● **Task**:
What lines in the records below contain the string "Info"? Copy every one.

Entries taken from a collection:

+-------+

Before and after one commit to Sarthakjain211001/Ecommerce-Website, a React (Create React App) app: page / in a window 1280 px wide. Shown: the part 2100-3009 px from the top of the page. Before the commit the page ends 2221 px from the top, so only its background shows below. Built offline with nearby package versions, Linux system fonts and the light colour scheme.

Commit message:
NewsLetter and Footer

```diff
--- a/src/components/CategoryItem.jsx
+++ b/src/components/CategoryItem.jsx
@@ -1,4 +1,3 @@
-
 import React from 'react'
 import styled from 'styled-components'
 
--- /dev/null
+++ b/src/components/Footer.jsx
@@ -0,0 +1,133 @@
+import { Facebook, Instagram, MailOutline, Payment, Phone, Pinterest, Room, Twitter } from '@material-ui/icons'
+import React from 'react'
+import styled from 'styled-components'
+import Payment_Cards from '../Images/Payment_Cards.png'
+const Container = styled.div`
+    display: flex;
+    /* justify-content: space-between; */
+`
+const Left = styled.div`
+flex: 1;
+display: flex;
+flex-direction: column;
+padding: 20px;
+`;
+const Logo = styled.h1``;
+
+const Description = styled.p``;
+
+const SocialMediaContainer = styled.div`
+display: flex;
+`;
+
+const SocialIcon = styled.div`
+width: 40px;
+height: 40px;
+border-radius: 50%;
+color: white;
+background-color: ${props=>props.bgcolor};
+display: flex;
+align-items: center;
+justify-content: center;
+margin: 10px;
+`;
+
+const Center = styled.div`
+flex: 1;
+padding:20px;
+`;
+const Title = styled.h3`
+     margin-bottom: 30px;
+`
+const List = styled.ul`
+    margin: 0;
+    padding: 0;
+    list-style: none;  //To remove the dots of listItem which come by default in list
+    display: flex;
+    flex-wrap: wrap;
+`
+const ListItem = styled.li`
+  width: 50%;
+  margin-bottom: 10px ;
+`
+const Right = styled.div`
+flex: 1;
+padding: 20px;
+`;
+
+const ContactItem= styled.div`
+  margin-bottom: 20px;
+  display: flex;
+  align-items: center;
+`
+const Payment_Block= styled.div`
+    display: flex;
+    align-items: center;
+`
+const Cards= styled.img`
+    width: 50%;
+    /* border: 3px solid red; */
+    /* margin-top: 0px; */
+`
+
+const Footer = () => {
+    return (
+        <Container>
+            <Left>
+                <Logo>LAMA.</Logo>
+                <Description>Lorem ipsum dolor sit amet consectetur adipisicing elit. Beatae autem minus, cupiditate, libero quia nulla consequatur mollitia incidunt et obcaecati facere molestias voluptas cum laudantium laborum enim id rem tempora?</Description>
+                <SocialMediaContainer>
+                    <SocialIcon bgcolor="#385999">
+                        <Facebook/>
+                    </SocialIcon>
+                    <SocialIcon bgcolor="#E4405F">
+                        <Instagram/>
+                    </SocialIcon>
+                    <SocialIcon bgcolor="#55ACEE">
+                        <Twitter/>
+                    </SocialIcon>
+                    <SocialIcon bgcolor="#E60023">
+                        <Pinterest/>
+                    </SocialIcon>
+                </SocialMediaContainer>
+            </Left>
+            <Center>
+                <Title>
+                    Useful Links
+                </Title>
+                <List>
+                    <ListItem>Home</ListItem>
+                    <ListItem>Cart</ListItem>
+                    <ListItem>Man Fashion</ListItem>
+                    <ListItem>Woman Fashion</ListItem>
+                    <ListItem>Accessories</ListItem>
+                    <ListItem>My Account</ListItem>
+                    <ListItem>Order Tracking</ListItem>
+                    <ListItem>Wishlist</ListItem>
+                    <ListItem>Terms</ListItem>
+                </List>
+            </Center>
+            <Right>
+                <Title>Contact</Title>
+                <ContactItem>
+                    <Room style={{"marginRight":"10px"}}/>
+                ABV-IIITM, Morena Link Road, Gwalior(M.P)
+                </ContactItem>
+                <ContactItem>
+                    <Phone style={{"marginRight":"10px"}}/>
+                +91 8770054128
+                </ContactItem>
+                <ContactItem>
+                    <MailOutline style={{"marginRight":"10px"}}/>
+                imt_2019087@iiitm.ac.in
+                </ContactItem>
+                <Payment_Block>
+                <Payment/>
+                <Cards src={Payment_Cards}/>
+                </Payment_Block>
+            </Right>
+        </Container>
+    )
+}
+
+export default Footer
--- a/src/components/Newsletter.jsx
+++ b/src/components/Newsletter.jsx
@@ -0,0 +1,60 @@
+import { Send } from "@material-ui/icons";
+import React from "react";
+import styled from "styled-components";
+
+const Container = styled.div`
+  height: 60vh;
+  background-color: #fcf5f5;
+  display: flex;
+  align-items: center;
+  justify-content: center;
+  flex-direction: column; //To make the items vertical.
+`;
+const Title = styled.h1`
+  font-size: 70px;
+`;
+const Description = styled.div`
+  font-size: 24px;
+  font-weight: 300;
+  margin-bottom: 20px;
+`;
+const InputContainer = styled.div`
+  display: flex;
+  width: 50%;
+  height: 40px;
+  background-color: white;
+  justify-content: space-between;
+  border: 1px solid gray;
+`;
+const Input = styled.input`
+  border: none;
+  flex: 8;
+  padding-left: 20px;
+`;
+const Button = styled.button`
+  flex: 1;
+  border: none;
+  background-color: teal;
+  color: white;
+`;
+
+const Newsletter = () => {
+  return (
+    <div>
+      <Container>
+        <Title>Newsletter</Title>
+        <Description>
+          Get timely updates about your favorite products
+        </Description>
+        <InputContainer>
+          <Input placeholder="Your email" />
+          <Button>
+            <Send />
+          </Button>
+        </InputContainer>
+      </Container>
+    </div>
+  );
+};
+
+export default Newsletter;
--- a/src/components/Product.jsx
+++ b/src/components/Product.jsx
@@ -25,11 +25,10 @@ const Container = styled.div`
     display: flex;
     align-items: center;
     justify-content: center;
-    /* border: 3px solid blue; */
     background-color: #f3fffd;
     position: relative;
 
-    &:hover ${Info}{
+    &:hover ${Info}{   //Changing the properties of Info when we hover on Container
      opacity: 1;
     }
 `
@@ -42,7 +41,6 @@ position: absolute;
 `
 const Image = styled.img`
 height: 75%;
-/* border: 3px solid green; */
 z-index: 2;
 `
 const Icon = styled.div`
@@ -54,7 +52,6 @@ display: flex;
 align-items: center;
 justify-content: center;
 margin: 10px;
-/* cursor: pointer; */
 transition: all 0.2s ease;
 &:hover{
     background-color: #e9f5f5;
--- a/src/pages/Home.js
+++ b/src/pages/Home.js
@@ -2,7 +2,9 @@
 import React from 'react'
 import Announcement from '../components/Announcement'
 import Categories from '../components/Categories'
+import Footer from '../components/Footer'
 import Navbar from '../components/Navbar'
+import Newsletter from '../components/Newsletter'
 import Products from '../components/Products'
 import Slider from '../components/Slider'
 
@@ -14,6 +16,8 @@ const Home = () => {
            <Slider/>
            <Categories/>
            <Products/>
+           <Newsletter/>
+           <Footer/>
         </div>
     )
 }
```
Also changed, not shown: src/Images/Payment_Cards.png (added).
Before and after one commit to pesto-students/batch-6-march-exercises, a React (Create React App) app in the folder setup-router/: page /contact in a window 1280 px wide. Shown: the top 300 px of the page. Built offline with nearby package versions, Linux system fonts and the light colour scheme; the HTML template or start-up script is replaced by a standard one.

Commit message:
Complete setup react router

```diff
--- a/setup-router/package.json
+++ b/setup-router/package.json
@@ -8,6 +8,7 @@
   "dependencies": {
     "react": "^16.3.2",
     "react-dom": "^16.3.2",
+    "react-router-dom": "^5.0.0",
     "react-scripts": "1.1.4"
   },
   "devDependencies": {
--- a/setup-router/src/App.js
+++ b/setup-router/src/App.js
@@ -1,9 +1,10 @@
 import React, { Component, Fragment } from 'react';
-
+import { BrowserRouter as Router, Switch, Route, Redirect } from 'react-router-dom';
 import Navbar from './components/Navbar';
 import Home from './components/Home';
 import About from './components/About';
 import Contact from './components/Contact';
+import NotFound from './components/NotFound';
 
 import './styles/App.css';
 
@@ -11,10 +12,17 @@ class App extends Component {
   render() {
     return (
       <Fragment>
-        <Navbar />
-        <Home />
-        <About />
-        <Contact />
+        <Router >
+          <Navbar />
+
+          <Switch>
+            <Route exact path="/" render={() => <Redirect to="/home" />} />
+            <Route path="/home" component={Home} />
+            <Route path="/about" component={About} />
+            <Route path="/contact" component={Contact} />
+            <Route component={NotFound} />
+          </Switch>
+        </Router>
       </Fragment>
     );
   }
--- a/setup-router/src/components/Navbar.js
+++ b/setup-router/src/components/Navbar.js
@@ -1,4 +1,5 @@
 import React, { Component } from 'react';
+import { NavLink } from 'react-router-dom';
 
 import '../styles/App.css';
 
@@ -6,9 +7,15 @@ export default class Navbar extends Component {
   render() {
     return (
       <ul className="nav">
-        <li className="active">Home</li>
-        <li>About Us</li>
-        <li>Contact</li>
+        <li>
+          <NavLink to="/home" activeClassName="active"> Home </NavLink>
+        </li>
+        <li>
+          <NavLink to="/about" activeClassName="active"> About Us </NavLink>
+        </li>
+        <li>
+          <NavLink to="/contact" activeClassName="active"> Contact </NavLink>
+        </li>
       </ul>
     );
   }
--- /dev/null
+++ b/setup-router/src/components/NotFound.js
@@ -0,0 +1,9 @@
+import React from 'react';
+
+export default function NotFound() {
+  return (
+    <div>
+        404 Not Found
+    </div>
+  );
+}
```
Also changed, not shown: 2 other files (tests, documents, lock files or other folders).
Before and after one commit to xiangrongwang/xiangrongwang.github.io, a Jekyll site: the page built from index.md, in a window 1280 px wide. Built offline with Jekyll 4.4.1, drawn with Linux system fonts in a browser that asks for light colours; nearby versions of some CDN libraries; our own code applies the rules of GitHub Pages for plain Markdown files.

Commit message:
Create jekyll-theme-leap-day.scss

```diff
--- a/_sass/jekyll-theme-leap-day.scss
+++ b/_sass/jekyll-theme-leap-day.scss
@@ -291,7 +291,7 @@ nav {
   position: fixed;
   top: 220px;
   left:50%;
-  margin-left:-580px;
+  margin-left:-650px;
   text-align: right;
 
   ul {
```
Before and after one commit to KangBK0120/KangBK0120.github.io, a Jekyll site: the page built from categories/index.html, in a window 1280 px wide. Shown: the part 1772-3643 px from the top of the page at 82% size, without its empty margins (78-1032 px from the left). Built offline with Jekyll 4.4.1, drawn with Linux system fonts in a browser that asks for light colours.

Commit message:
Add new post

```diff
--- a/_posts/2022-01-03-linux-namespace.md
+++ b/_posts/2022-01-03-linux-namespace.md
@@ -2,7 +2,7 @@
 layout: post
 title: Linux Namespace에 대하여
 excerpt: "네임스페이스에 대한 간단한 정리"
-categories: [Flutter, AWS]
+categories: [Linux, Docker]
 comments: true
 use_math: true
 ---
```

+-------+

● **Expected answer**:
-    &:hover ${Info}{
+    &:hover ${Info}{   //Changing the properties of Info when we hover on Container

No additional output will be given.